Sometimes a video game’s title is one of the game development company’s most important assets. Properly selected, secured and promoted, it may constitute a valuable source of income for a long time. Therefore, at an early stage of work on the game, it is worth making an appropriate application to the register, bearing in mind that in the case of trademarks, the principle of “first come, first served” applies. A well-thought-out strategy for selecting and registering a video game title can also save a lot of nerves and money after the game is launched on the market.
The name of the game: Video game titles and trademark protection
Outsourcing in game development: Is it worth it?
In the video game sector it is often necessary to draw on specialised knowledge from various fields (e.g. for graphic design projects). In such cases, it is increasingly common to cooperate with external experts by outsourcing certain processes. This form of cooperation carries many advantages, but if the conditions are not carefully framed it can create serious risks for the game development company.
Outsourcing in game development: Is it worth it?
Claiming the IP Box in the video game industry

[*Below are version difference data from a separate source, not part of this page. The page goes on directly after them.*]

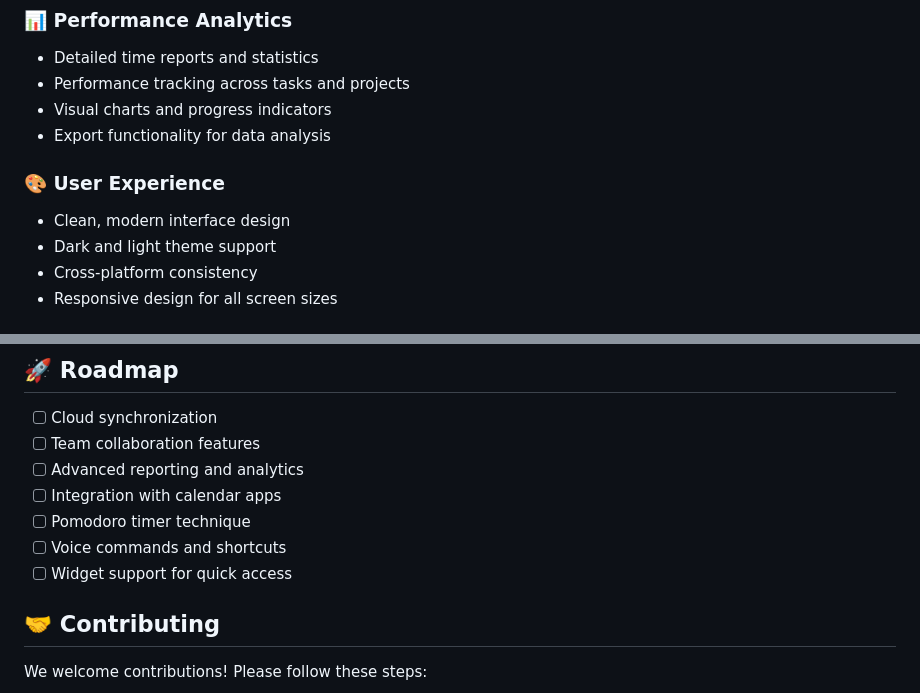
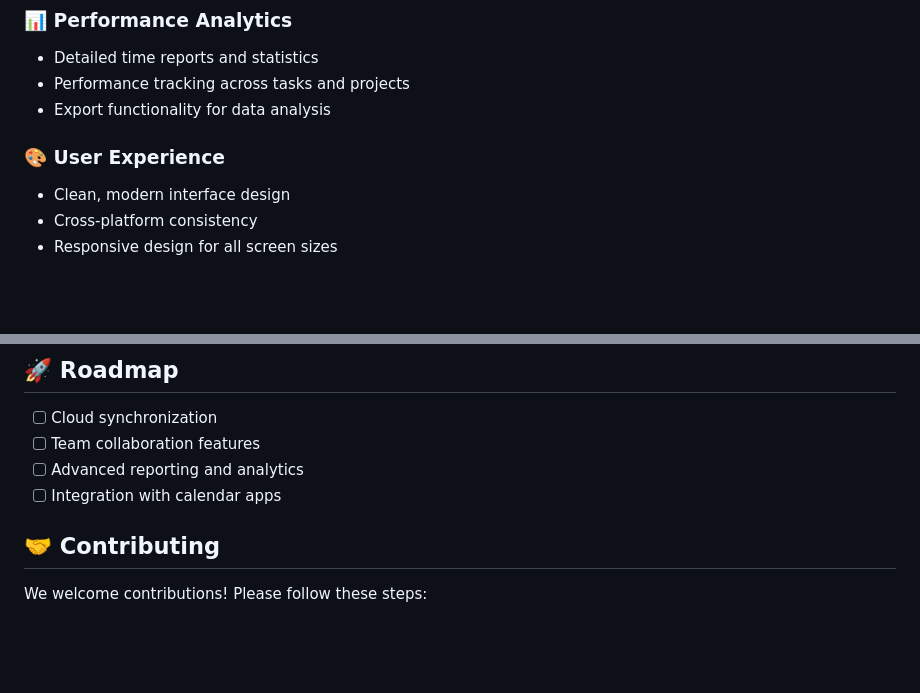
Before and after one commit to juliopaiva16/tictask, a Markdown page: README.md, 2 parts joined by grey strips. Drawn GitHub-style; blank space fills up the shorter version.

Commit message:
Remove outdated features and enhance user experience in README.md

```diff
--- a/README.md
+++ b/README.md
@@ -23,12 +23,10 @@
 ### 📊 Performance Analytics
 - Detailed time reports and statistics
 - Performance tracking across tasks and projects
-- Visual charts and progress indicators
 - Export functionality for data analysis
 
 ### 🎨 User Experience
 - Clean, modern interface design
-- Dark and light theme support
 - Cross-platform consistency
 - Responsive design for all screen sizes
 
@@ -170,9 +168,6 @@ class Task extends HiveObject {
 - [ ] Team collaboration features
 - [ ] Advanced reporting and analytics
 - [ ] Integration with calendar apps
-- [ ] Pomodoro timer technique
-- [ ] Voice commands and shortcuts
-- [ ] Widget support for quick access
 
 ## 🤝 Contributing
 
```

The instrument popularly known as the “IP Box,” introduced on 1 January 2019, allows taxpayers to claim a lower, 5% rate of corporate income tax or personal income tax in their annual tax settlements for income generated from commercialisation of qualified intellectual property rights they have created or developed through R&D activity. In this article we discuss how to benefit from the IP Box in the game development industry, who is eligible for the IP Box, and the conditions that must be met.
Claiming the IP Box in the video game industry